Although the records contain pictures, only their text should be reproduced, exactly as written.

:: Data extracts ::
----------
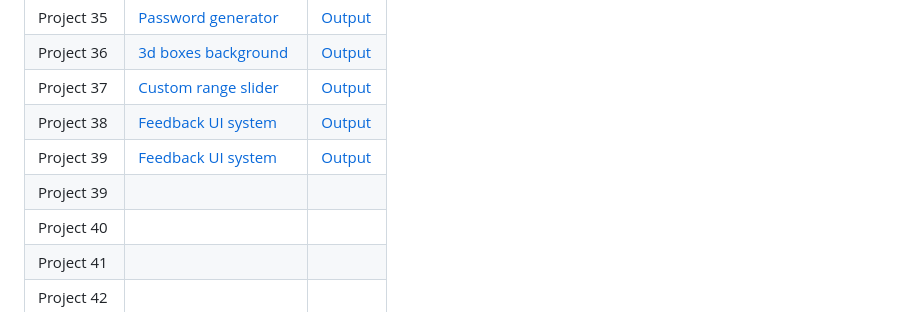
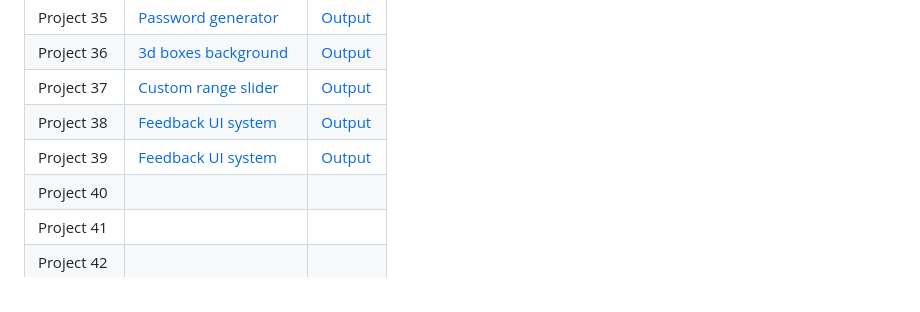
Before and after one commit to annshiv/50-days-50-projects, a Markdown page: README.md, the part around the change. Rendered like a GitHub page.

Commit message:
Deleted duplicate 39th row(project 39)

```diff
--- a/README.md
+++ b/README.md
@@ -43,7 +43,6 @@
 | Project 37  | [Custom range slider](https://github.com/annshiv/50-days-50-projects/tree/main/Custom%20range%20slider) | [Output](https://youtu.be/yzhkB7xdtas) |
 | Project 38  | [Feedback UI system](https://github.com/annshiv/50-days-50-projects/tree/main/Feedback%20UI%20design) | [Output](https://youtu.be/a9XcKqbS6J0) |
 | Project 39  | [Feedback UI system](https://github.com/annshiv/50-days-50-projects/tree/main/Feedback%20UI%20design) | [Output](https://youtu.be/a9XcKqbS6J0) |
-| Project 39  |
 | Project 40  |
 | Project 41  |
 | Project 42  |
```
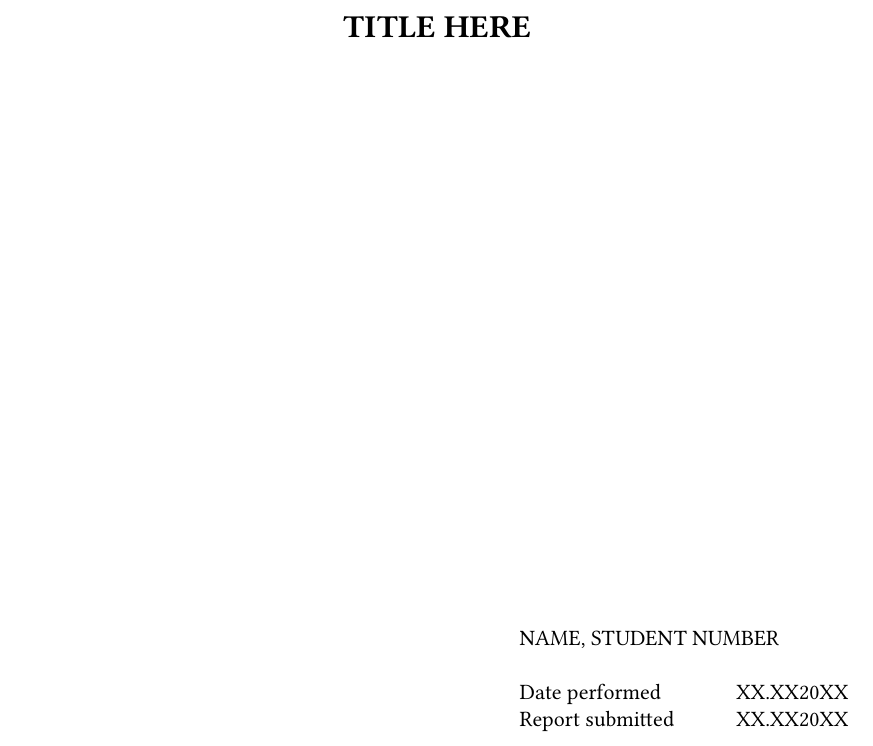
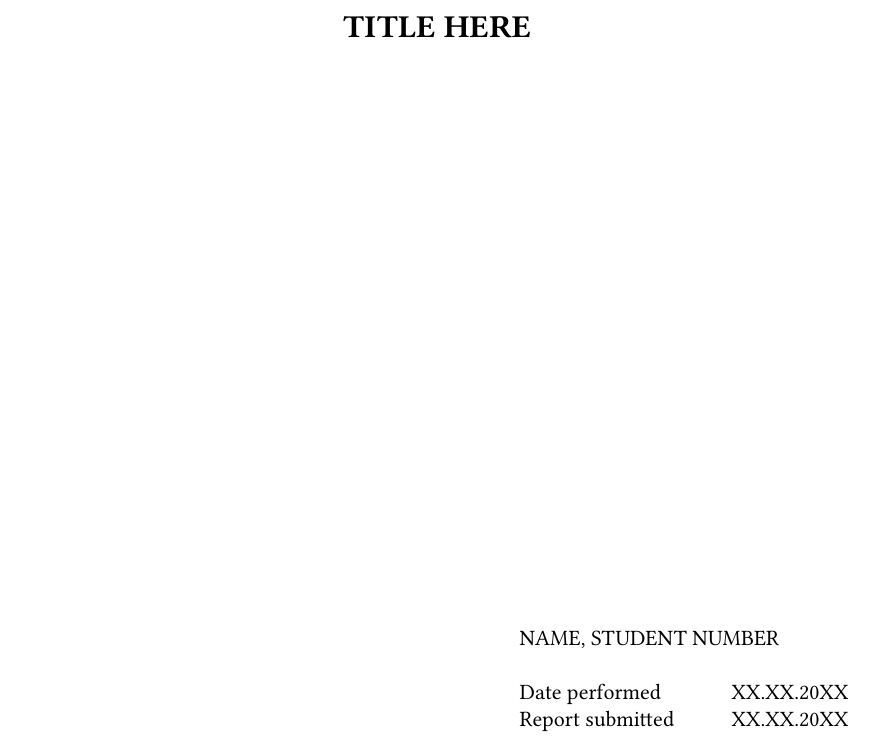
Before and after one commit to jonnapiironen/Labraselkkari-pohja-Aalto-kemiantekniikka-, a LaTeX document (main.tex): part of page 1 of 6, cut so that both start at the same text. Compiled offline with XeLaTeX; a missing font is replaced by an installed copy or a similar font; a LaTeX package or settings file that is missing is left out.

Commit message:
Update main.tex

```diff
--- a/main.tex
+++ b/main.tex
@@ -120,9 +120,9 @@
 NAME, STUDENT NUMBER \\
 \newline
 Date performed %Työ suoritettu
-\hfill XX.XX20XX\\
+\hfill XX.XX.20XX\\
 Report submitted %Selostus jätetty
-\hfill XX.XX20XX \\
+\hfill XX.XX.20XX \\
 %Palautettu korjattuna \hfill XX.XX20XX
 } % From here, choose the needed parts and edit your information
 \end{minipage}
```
----------
:: Written response ::
Before and after one commit to annshiv/50-days-50-projects, a Markdown page: README.md, the part around the change. Rendered like a GitHub page.

Commit message:
Deleted duplicate 39th row(project 39)

```diff
--- a/README.md
+++ b/README.md
@@ -43,7 +43,6 @@
 | Project 37  | [Custom range slider](https://github.com/annshiv/50-days-50-projects/tree/main/Custom%20range%20slider) | [Output](https://youtu.be/yzhkB7xdtas) |
 | Project 38  | [Feedback UI system](https://github.com/annshiv/50-days-50-projects/tree/main/Feedback%20UI%20design) | [Output](https://youtu.be/a9XcKqbS6J0) |
 | Project 39  | [Feedback UI system](https://github.com/annshiv/50-days-50-projects/tree/main/Feedback%20UI%20design) | [Output](https://youtu.be/a9XcKqbS6J0) |
-| Project 39  |
 | Project 40  |
 | Project 41  |
 | Project 42  |
```
Before and after one commit to jonnapiironen/Labraselkkari-pohja-Aalto-kemiantekniikka-, a LaTeX document (main.tex): part of page 1 of 6, cut so that both start at the same text. Compiled offline with XeLaTeX; a missing font is replaced by an installed copy or a similar font; a LaTeX package or settings file that is missing is left out.

Commit message:
Update main.tex

```diff
--- a/main.tex
+++ b/main.tex
@@ -120,9 +120,9 @@
 NAME, STUDENT NUMBER \\
 \newline
 Date performed %Työ suoritettu
-\hfill XX.XX20XX\\
+\hfill XX.XX.20XX\\
 Report submitted %Selostus jätetty
-\hfill XX.XX20XX \\
+\hfill XX.XX.20XX \\
 %Palautettu korjattuna \hfill XX.XX20XX
 } % From here, choose the needed parts and edit your information
 \end{minipage}
```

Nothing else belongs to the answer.